I hear the phrase "kids these days" thrown around loosely. Often it used in an effort to glorify one's own youth experience and also condemn the goobers of our current culture. The facts are "kids these" days are a product of YOU, US, and ME. Kids these days are "pudging" out a little more, are spending more time slouched in front of a flat screen and have more experience pushing buttons on a cell phone than they do climbing on monkey bars. Conversely, adults these days are--are----doing the exact same. Adults these days don't consume vegetables and or fruits, adults these days don't find the 20-40 minutes a day out of their "insanley" busy lives to get up and move, adults these days know more about Mel Kiper's 1st Round projections than they do about who their child's favorite teacher is or what their biggest fear is. Adults these days say "my kid doesn't want to ___(fill in the blank with: eat good, exercise, stop to help someone, sacrifice a bit)---truth is its not the kids that don't want to "You probably don't want to." I condition the body with the Law of the Farm- what you reap you sow. We should condition our kids in the exact same manner and light. Lead by example.
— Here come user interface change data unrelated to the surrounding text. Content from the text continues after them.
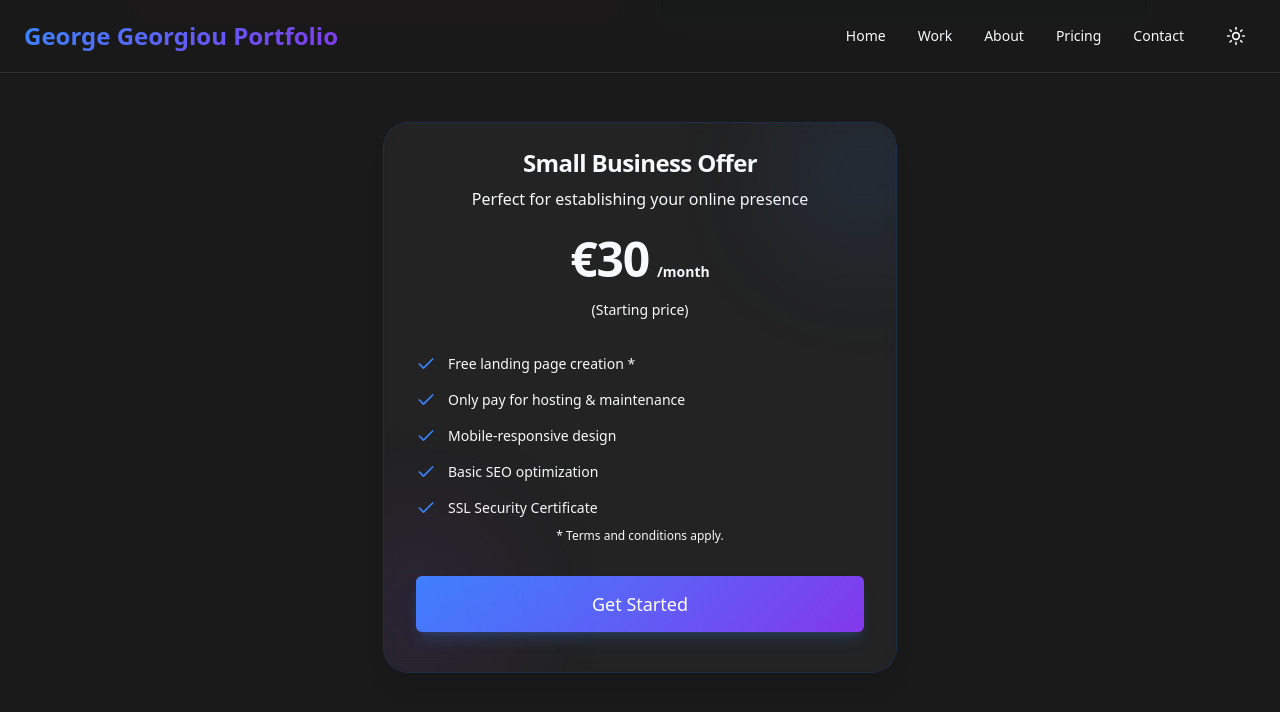
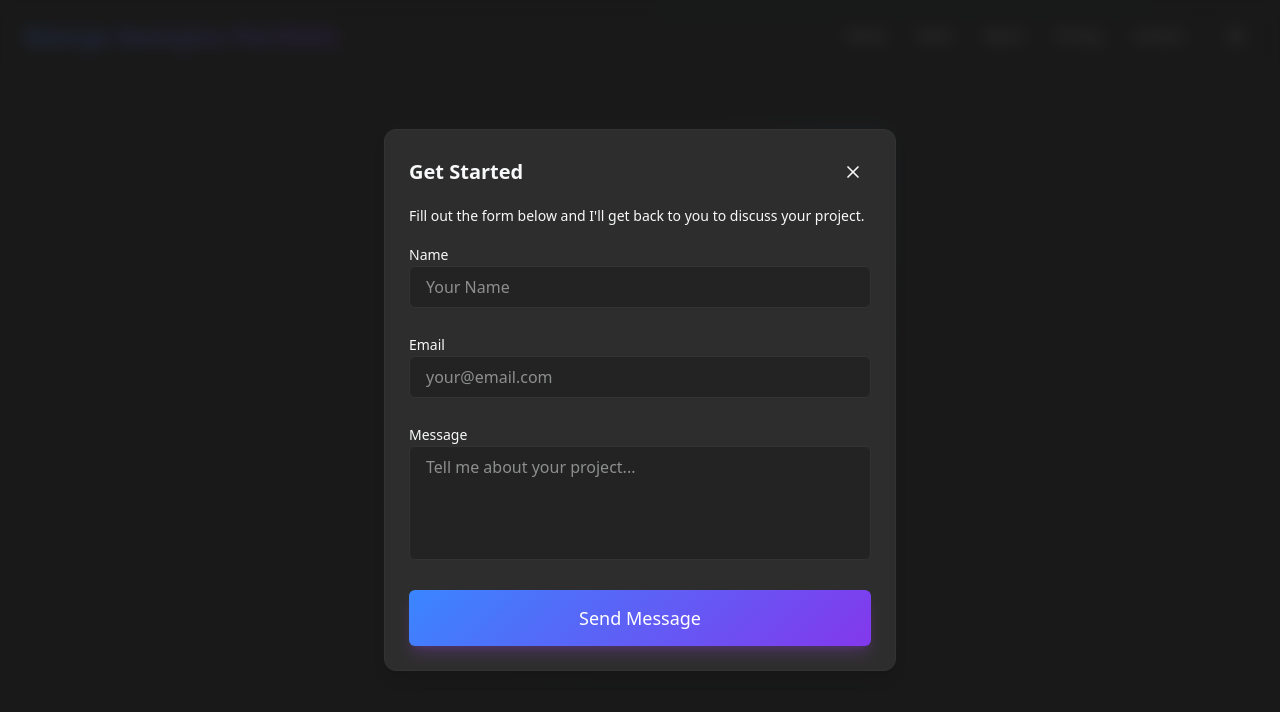
Before and after one commit to georgiougt/My-Portfolio, a Next.js app: page /pricing in a window 1280 px wide. Both pictures are taken after a click on the button "Get Started". Shown: the part 851-1563 px from the top of the page. Built offline with nearby package versions, Linux system fonts and the light colour scheme.

Commit message:
Implement ContactForm, Modal, and update Pricing page buttons

```diff
--- a/app/contact/page.tsx
+++ b/app/contact/page.tsx
@@ -1,6 +1,7 @@
 import { Navbar } from "@/components/layout/Navbar";
 import { Button } from "@/components/ui/Button";
 import { Card } from "@/components/ui/Card";
+import { ContactForm } from "@/components/sections/ContactForm";
 
 export default function Contact() {
     return (
@@ -15,46 +16,7 @@ export default function Contact() {
                         Have a project in mind? Let&apos;s build something amazing together.
                     </p>
 
-                    <Card className="p-8">
-                        {/*
-                          Form functional with user provided ID
-                        */}
-                        <form className="space-y-6" action="https://formspree.io/f/maqbkqzg" method="POST">
-                            <div className="space-y-2">
-                                <label htmlFor="name" className="text-sm font-medium text-foreground">Name</label>
-                                <input
-                                    id="name"
-                                    name="name"
-                                    type="text"
-                                    placeholder="Your Name"
-                                    className="w-full rounded-md border border-border bg-background/50 px-4 py-2 text-foreground placeholder:text-muted-foreground focus:border-primary focus:outline-none focus:ring-1 focus:ring-primary transition-all"
-                                />
-                            </div>
-                            <div className="space-y-2">
-                                <label htmlFor="email" className="text-sm font-medium text-foreground">Email</label>
-                                <input
-                                    id="email"
-                                    name="email"
-                                    type="email"
-                                    placeholder="your@email.com"
-                                    className="w-full rounded-md border border-border bg-background/50 px-4 py-2 text-foreground placeholder:text-muted-foreground focus:border-primary focus:outline-none focus:ring-1 focus:ring-primary transition-all"
-                                />
-                            </div>
-                            <div className="space-y-2">
-                                <label htmlFor="message" className="text-sm font-medium text-foreground">Message</label>
-                                <textarea
-                                    id="message"
-                                    name="message"
-                                    rows={4}
-                                    placeholder="Tell me about your project..."
-                                    className="w-full rounded-md border border-border bg-background/50 px-4 py-2 text-foreground placeholder:text-muted-foreground focus:border-primary focus:outline-none focus:ring-1 focus:ring-primary resize-none transition-all"
-                                />
-                            </div>
-                            <Button type="submit" size="lg" className="w-full" variant="gradient">
-                                Send Message
-                            </Button>
-                        </form>
-                    </Card>
+                    <ContactForm />
 
                 </div>
             </div>
--- a/app/pricing/page.tsx
+++ b/app/pricing/page.tsx
@@ -1,8 +1,13 @@
 import { Navbar } from "@/components/layout/Navbar";
 import { Button } from "@/components/ui/Button";
-import { Check, X } from "lucide-react";
+import { Check, X, Phone } from "lucide-react";
+import { Modal } from "@/components/ui/Modal";
+import { ContactForm } from "@/components/sections/ContactForm";
+import { useState } from "react";
 
 export default function PricingPage() {
+    const [isContactOpen, setIsContactOpen] = useState(false);
+
     return (
         <main className="flex min-h-screen flex-col bg-background text-foreground">
             <Navbar />
@@ -134,10 +139,34 @@ export default function PricingPage() {
                         * Terms and conditions apply.
                     </div>
 
-                    <Button className="mt-8 w-full bg-gradient-brand hover:opacity-90 transition-opacity" size="lg">
-                        Get Started
-                    </Button>
+                    <div className="mt-8 flex flex-col gap-3 sm:flex-row">
+                        <Button
+                            className="flex-1 bg-gradient-brand hover:opacity-90 transition-opacity"
+                            size="lg"
+                            onClick={() => setIsContactOpen(true)}
+                        >
+                            Get Started
+                        </Button>
+                        <Button
+                            variant="outline"
+                            size="lg"
+                            className="flex-1 gap-2"
+                            asChild
+                        >
+                            <a href="tel:+35799999999">
+                                <Phone className="h-4 w-4" />
+                                Call Us
+                            </a>
+                        </Button>
+                    </div>
                 </div>
+
+                <Modal isOpen={isContactOpen} onClose={() => setIsContactOpen(false)} title="Get Started">
+                    <p className="mb-4 text-sm text-muted-foreground">
+                        Fill out the form below and I'll get back to you to discuss your project.
+                    </p>
+                    <ContactForm showCard={false} />
+                </Modal>
 
             </div>
         </main>
--- /dev/null
+++ b/components/sections/ContactForm.tsx
@@ -0,0 +1,59 @@
+'use client';
+
+import React from 'react';
+import { Button } from '@/components/ui/Button';
+import { Card } from '@/components/ui/Card';
+
+interface ContactFormProps {
+    className?: string;
+    showCard?: boolean;
+}
+
+export function ContactForm({ className = '', showCard = true }: ContactFormProps) {
+    const FormContent = (
+        <form className={`space-y-6 ${className}`} action="https://formspree.io/f/maqbkqzg" method="POST">
+            <div className="space-y-2">
+                <label htmlFor="name" className="text-sm font-medium text-foreground">Name</label>
+                <input
+                    id="name"
+                    name="name"
+                    type="text"
+                    placeholder="Your Name"
+                    required
+                    className="w-full rounded-md border border-border bg-background/50 px-4 py-2 text-foreground placeholder:text-muted-foreground focus:border-primary focus:outline-none focus:ring-1 focus:ring-primary transition-all"
+                />
+            </div>
+            <div className="space-y-2">
+                <label htmlFor="email" className="text-sm font-medium text-foreground">Email</label>
+                <input
+                    id="email"
+                    name="email"
+                    type="email"
+                    placeholder="your@email.com"
+                    required
+                    className="w-full rounded-md border border-border bg-background/50 px-4 py-2 text-foreground placeholder:text-muted-foreground focus:border-primary focus:outline-none focus:ring-1 focus:ring-primary transition-all"
+                />
+            </div>
+            <div className="space-y-2">
+                <label htmlFor="message" className="text-sm font-medium text-foreground">Message</label>
+                <textarea
+                    id="message"
+                    name="message"
+                    rows={4}
+                    placeholder="Tell me about your project..."
+                    required
+                    className="w-full rounded-md border border-border bg-background/50 px-4 py-2 text-foreground placeholder:text-muted-foreground focus:border-primary focus:outline-none focus:ring-1 focus:ring-primary resize-none transition-all"
+                />
+            </div>
+            <Button type="submit" size="lg" className="w-full" variant="gradient">
+                Send Message
+            </Button>
+        </form>
+    );
+
+    if (showCard) {
+        return <Card className="p-8">{FormContent}</Card>;
+    }
+
+    return FormContent;
+}
--- /dev/null
+++ b/components/ui/Modal.tsx
@@ -0,0 +1,70 @@
+'use client';
+
+import React, { useEffect } from 'react';
+import { createPortal } from 'react-dom';
+import { X } from 'lucide-react';
+import { AnimatePresence, motion } from 'framer-motion';
+
+interface ModalProps {
+    isOpen: boolean;
+    onClose: () => void;
+    children: React.ReactNode;
+    title?: string;
+}
+
+export function Modal({ isOpen, onClose, children, title }: ModalProps) {
+    useEffect(() => {
+        if (isOpen) {
+            document.body.style.overflow = 'hidden';
+        } else {
+            document.body.style.overflow = 'unset';
+        }
+        return () => {
+            document.body.style.overflow = 'unset';
+        };
+    }, [isOpen]);
+
+    // Don't render anything on the server
+    if (typeof window === 'undefined') return null;
+
+    return createPortal(
+        <AnimatePresence>
+            {isOpen && (
+                <>
+                    {/* Backdrop */}
+                    <motion.div
+                        initial={{ opacity: 0 }}
+                        animate={{ opacity: 1 }}
+                        exit={{ opacity: 0 }}
+                        onClick={onClose}
+                        className="fixed inset-0 z-[100] bg-background/80 backdrop-blur-sm"
+                    />
+
+                    {/* Modal Content */}
+                    <div className="fixed inset-0 z-[101] flex items-center justify-center p-4">
+                        <motion.div
+                            initial={{ opacity: 0, scale: 0.95, y: 20 }}
+                            animate={{ opacity: 1, scale: 1, y: 0 }}
+                            exit={{ opacity: 0, scale: 0.95, y: 20 }}
+                            transition={{ duration: 0.2 }}
+                            className="relative w-full max-w-lg overflow-hidden rounded-lg border border-border bg-card p-6 shadow-lg sm:rounded-xl"
+                        >
+                            <div className="flex items-center justify-between mb-4">
+                                {title && <h2 className="text-xl font-semibold">{title}</h2>}
+                                <button
+                                    onClick={onClose}
+                                    className="rounded-full p-2 hover:bg-muted/50 transition-colors"
+                                >
+                                    <X className="h-5 w-5" />
+                                    <span className="sr-only">Close</span>
+                                </button>
+                            </div>
+                            {children}
+                        </motion.div>
+                    </div>
+                </>
+            )}
+        </AnimatePresence>,
+        document.body
+    );
+}
```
God hasn't blessed me with kids yet- However, my coaching style reflects that of a parent. Here is my top five ways to build a champion child:
1. Show UP , Step Up, Lead Don't Manage - My dad was my first coach. It started in the yard running button hooks when I was five or six. When I was seven, no parent raised their hands during our first flag football parent/athlete meeting-so my dad stepped up. He did the best he could with no formal education or experience. I didn't get to play more than the other kids, I shared my time playing every position. I learned how to be a teammate. I will never forget that. As I've progressed into my coaching career I've realized the coaches I looked up to the most were the ones that lived the sport, that offered the hearts to me and my teammates. Some of my coaches didn't know much, but they showed up--the best ones knew how to motivate. Kids and adults alike don't want to be managed, they want to be lead and they want to be inspired.
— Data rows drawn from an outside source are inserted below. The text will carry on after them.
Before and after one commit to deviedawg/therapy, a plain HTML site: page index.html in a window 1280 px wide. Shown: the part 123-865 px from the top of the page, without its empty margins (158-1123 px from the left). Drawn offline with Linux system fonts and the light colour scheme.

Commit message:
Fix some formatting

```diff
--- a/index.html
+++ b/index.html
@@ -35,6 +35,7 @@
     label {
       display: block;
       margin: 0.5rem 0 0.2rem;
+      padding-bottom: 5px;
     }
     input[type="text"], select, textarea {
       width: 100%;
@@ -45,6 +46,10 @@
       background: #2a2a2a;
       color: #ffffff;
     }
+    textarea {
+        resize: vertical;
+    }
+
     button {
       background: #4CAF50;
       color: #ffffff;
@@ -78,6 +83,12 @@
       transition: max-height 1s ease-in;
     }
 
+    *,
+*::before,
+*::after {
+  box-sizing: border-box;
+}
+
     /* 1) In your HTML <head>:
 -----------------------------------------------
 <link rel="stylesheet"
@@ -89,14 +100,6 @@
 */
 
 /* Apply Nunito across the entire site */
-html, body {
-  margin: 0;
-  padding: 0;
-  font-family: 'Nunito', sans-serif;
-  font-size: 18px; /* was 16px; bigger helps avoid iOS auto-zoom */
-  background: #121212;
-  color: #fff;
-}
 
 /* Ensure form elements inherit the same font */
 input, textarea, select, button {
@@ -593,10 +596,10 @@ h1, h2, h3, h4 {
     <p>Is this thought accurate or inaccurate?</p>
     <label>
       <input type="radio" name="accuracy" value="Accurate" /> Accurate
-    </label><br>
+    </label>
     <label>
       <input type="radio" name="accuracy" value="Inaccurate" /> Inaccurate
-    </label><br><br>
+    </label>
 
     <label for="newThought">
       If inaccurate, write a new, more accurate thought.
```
2. You Did Good - I believe talent and potential is only truly met and released when you can get the beholder to appreciate themselves. How they see themselves and feel is a product of how their mentors, parents, coaches, and teachers see them and treat them. Tell a person what you see in them, push them accordingly to get them their. Early on with kids its a 2/3 vs 1/3 policy--spend more time building them up, but you need to also let them know they can improve in other areas as well. Remember what encourage means--To add to someones heart.
3. Reward the Effort - Future Hall of Fame Linebacker Ray Lewis once said, "Effort, its you vs you." We all have also heard the line that competition breeds success. Get kids to buy into the idea that its about competing within first and they will be on track to put forth better effort with every opportunity. Through effort where they will find out the most about themselves. Start rewarding things like enthusiasm, body language, focus, attention to detail, persistence, timeliness and you will be amazed where it takes kids.
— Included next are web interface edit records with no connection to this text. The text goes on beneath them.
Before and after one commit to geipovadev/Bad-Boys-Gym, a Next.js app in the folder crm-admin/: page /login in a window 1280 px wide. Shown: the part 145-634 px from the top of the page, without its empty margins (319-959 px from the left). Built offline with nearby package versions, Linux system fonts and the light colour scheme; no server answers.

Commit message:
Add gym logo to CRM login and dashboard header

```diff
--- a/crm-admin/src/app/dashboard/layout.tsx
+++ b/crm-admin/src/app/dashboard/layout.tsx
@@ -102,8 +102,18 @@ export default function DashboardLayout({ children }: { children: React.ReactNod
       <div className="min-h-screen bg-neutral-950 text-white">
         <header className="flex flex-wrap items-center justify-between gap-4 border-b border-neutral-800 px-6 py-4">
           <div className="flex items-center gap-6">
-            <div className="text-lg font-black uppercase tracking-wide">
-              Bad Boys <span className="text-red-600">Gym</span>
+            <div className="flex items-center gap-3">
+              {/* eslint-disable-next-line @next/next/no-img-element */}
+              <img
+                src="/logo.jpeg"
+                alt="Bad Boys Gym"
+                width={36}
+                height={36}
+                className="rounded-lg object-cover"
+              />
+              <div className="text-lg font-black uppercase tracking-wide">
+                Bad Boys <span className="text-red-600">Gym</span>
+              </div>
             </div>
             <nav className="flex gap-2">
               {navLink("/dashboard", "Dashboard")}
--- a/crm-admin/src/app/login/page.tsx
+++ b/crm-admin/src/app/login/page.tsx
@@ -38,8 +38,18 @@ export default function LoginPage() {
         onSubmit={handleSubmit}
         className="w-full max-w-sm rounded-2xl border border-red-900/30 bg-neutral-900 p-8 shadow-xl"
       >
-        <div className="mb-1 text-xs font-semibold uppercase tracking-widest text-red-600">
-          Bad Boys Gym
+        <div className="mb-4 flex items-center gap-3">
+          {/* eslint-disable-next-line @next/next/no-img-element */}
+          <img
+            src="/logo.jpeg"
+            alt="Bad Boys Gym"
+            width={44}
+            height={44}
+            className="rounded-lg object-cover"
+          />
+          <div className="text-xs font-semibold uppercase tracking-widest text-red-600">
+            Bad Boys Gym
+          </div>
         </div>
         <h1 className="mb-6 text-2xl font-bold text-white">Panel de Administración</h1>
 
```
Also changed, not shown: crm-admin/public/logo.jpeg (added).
4. Embrace Failure - I have seen a few of my kids wear a Nike t-shirt with the slogan "Fear Failure." Failure is the learning tool for success--its what sparks the flame for progress and resilience. Teach kids to take risks, to learn from failure through feedback and analysis. Push kids in a manner where they do fail. Most importantly teach kids to accept the responsibility of failure. One of my favorite lines from my high school coach Steve Rux was, "Own it, learn from it, trash it."
5. Empower - Define. Educate. Do. Make kids part of the mission. Teach them, show them the way, and than let them do. Help them involve others. Create a following. Get out of their way!